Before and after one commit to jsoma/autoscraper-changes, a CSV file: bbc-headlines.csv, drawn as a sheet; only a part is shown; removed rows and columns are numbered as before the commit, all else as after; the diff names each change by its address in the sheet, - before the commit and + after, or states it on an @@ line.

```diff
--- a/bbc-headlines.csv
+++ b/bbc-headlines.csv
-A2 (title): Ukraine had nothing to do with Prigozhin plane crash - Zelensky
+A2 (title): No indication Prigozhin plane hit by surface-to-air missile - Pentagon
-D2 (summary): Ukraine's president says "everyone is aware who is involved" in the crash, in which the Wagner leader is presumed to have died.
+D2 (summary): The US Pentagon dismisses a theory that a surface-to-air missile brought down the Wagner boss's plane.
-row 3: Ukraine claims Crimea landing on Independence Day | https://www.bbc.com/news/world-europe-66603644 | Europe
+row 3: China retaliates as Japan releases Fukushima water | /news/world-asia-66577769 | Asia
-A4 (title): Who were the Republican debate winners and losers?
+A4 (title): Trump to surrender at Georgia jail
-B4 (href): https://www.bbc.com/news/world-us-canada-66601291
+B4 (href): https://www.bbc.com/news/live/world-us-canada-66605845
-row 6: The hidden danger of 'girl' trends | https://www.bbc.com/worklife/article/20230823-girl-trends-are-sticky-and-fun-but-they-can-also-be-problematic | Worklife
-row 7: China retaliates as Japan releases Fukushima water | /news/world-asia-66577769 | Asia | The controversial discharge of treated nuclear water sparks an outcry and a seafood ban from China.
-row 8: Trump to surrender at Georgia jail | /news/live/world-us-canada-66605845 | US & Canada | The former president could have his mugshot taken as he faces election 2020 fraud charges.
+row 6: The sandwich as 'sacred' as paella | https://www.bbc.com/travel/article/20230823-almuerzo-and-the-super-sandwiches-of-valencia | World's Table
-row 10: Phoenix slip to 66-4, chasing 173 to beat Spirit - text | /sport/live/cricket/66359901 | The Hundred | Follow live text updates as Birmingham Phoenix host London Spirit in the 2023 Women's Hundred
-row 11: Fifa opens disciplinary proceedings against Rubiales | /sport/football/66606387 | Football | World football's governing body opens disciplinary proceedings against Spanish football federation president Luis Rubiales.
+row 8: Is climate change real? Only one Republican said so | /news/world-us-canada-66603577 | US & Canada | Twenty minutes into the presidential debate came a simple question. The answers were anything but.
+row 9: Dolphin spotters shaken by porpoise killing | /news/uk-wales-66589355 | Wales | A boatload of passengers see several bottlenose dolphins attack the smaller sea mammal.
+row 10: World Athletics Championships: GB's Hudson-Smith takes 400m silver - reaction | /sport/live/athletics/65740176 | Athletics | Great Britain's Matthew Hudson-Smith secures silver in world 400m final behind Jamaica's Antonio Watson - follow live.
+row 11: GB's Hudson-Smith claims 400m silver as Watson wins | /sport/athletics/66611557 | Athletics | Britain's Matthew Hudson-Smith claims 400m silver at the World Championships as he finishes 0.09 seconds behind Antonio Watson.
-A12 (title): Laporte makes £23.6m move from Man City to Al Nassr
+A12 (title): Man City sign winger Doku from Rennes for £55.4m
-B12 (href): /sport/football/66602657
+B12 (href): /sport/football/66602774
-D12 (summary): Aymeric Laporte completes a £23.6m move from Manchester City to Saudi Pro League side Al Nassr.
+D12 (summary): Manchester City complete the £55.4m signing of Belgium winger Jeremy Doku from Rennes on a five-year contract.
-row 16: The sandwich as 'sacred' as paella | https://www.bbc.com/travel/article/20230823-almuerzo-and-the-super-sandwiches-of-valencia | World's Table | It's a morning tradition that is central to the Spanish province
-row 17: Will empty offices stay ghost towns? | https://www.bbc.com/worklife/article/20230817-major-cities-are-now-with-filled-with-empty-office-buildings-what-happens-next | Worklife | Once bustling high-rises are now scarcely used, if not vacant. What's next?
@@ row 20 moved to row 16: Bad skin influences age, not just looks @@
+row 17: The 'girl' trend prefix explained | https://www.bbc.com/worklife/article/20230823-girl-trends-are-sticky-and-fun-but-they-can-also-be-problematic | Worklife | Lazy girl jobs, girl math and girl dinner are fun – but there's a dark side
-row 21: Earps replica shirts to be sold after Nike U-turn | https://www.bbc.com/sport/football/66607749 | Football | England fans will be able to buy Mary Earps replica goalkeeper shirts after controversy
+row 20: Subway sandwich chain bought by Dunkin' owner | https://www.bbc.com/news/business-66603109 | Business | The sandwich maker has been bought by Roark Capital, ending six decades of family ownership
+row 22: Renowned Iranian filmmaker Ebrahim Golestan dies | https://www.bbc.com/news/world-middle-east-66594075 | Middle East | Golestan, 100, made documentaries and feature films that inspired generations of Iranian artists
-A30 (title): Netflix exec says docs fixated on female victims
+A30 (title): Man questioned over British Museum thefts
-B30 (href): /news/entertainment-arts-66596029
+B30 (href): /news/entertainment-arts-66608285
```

• • • •

[Task brief]:
All of the data must be set down again exactly.

[Solution for this problem]:
Before and after one commit to jsoma/autoscraper-changes, a CSV file: bbc-headlines.csv, drawn as a sheet; only a part is shown; removed rows and columns are numbered as before the commit, all else as after; the diff names each change by its address in the sheet, - before the commit and + after, or states it on an @@ line.

```diff
--- a/bbc-headlines.csv
+++ b/bbc-headlines.csv
-A2 (title): Ukraine had nothing to do with Prigozhin plane crash - Zelensky
+A2 (title): No indication Prigozhin plane hit by surface-to-air missile - Pentagon
-D2 (summary): Ukraine's president says "everyone is aware who is involved" in the crash, in which the Wagner leader is presumed to have died.
+D2 (summary): The US Pentagon dismisses a theory that a surface-to-air missile brought down the Wagner boss's plane.
-row 3: Ukraine claims Crimea landing on Independence Day | https://www.bbc.com/news/world-europe-66603644 | Europe
+row 3: China retaliates as Japan releases Fukushima water | /news/world-asia-66577769 | Asia
-A4 (title): Who were the Republican debate winners and losers?
+A4 (title): Trump to surrender at Georgia jail
-B4 (href): https://www.bbc.com/news/world-us-canada-66601291
+B4 (href): https://www.bbc.com/news/live/world-us-canada-66605845
-row 6: The hidden danger of 'girl' trends | https://www.bbc.com/worklife/article/20230823-girl-trends-are-sticky-and-fun-but-they-can-also-be-problematic | Worklife
-row 7: China retaliates as Japan releases Fukushima water | /news/world-asia-66577769 | Asia | The controversial discharge of treated nuclear water sparks an outcry and a seafood ban from China.
-row 8: Trump to surrender at Georgia jail | /news/live/world-us-canada-66605845 | US & Canada | The former president could have his mugshot taken as he faces election 2020 fraud charges.
+row 6: The sandwich as 'sacred' as paella | https://www.bbc.com/travel/article/20230823-almuerzo-and-the-super-sandwiches-of-valencia | World's Table
-row 10: Phoenix slip to 66-4, chasing 173 to beat Spirit - text | /sport/live/cricket/66359901 | The Hundred | Follow live text updates as Birmingham Phoenix host London Spirit in the 2023 Women's Hundred
-row 11: Fifa opens disciplinary proceedings against Rubiales | /sport/football/66606387 | Football | World football's governing body opens disciplinary proceedings against Spanish football federation president Luis Rubiales.
+row 8: Is climate change real? Only one Republican said so | /news/world-us-canada-66603577 | US & Canada | Twenty minutes into the presidential debate came a simple question. The answers were anything but.
+row 9: Dolphin spotters shaken by porpoise killing | /news/uk-wales-66589355 | Wales | A boatload of passengers see several bottlenose dolphins attack the smaller sea mammal.
+row 10: World Athletics Championships: GB's Hudson-Smith takes 400m silver - reaction | /sport/live/athletics/65740176 | Athletics | Great Britain's Matthew Hudson-Smith secures silver in world 400m final behind Jamaica's Antonio Watson - follow live.
+row 11: GB's Hudson-Smith claims 400m silver as Watson wins | /sport/athletics/66611557 | Athletics | Britain's Matthew Hudson-Smith claims 400m silver at the World Championships as he finishes 0.09 seconds behind Antonio Watson.
-A12 (title): Laporte makes £23.6m move from Man City to Al Nassr
+A12 (title): Man City sign winger Doku from Rennes for £55.4m
-B12 (href): /sport/football/66602657
+B12 (href): /sport/football/66602774
-D12 (summary): Aymeric Laporte completes a £23.6m move from Manchester City to Saudi Pro League side Al Nassr.
+D12 (summary): Manchester City complete the £55.4m signing of Belgium winger Jeremy Doku from Rennes on a five-year contract.
-row 16: The sandwich as 'sacred' as paella | https://www.bbc.com/travel/article/20230823-almuerzo-and-the-super-sandwiches-of-valencia | World's Table | It's a morning tradition that is central to the Spanish province
-row 17: Will empty offices stay ghost towns? | https://www.bbc.com/worklife/article/20230817-major-cities-are-now-with-filled-with-empty-office-buildings-what-happens-next | Worklife | Once bustling high-rises are now scarcely used, if not vacant. What's next?
@@ row 20 moved to row 16: Bad skin influences age, not just looks @@
+row 17: The 'girl' trend prefix explained | https://www.bbc.com/worklife/article/20230823-girl-trends-are-sticky-and-fun-but-they-can-also-be-problematic | Worklife | Lazy girl jobs, girl math and girl dinner are fun – but there's a dark side
-row 21: Earps replica shirts to be sold after Nike U-turn | https://www.bbc.com/sport/football/66607749 | Football | England fans will be able to buy Mary Earps replica goalkeeper shirts after controversy
+row 20: Subway sandwich chain bought by Dunkin' owner | https://www.bbc.com/news/business-66603109 | Business | The sandwich maker has been bought by Roark Capital, ending six decades of family ownership
+row 22: Renowned Iranian filmmaker Ebrahim Golestan dies | https://www.bbc.com/news/world-middle-east-66594075 | Middle East | Golestan, 100, made documentaries and feature films that inspired generations of Iranian artists
-A30 (title): Netflix exec says docs fixated on female victims
+A30 (title): Man questioned over British Museum thefts
-B30 (href): /news/entertainment-arts-66596029
+B30 (href): /news/entertainment-arts-66608285
```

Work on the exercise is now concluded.